[Problem requirements]: Copy every record below exactly.

[Supplied entries]:
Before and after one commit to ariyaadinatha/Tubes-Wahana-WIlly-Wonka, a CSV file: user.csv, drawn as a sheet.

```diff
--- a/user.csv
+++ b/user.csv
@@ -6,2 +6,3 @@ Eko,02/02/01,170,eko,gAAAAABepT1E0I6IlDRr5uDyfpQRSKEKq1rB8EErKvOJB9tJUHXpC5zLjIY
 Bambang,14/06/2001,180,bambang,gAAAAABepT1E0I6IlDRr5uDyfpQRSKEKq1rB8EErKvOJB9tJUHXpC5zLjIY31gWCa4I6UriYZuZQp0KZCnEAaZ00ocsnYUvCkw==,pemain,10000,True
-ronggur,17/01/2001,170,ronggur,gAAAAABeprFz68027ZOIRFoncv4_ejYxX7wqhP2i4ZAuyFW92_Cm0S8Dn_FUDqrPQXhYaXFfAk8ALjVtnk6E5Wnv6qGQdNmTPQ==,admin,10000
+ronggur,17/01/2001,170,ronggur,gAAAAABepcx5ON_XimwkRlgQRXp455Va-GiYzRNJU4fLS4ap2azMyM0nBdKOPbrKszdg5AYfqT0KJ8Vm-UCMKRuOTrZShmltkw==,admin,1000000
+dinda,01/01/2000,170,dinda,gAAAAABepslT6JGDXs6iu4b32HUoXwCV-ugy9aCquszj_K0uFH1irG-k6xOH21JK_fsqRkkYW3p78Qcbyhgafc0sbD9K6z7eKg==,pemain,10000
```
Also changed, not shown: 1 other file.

[Answer box]:
Before and after one commit to ariyaadinatha/Tubes-Wahana-WIlly-Wonka, a CSV file: user.csv, drawn as a sheet.

```diff
--- a/user.csv
+++ b/user.csv
@@ -6,2 +6,3 @@ Eko,02/02/01,170,eko,gAAAAABepT1E0I6IlDRr5uDyfpQRSKEKq1rB8EErKvOJB9tJUHXpC5zLjIY
 Bambang,14/06/2001,180,bambang,gAAAAABepT1E0I6IlDRr5uDyfpQRSKEKq1rB8EErKvOJB9tJUHXpC5zLjIY31gWCa4I6UriYZuZQp0KZCnEAaZ00ocsnYUvCkw==,pemain,10000,True
-ronggur,17/01/2001,170,ronggur,gAAAAABeprFz68027ZOIRFoncv4_ejYxX7wqhP2i4ZAuyFW92_Cm0S8Dn_FUDqrPQXhYaXFfAk8ALjVtnk6E5Wnv6qGQdNmTPQ==,admin,10000
+ronggur,17/01/2001,170,ronggur,gAAAAABepcx5ON_XimwkRlgQRXp455Va-GiYzRNJU4fLS4ap2azMyM0nBdKOPbrKszdg5AYfqT0KJ8Vm-UCMKRuOTrZShmltkw==,admin,1000000
+dinda,01/01/2000,170,dinda,gAAAAABepslT6JGDXs6iu4b32HUoXwCV-ugy9aCquszj_K0uFH1irG-k6xOH21JK_fsqRkkYW3p78Qcbyhgafc0sbD9K6z7eKg==,pemain,10000
```
Also changed, not shown: 1 other file.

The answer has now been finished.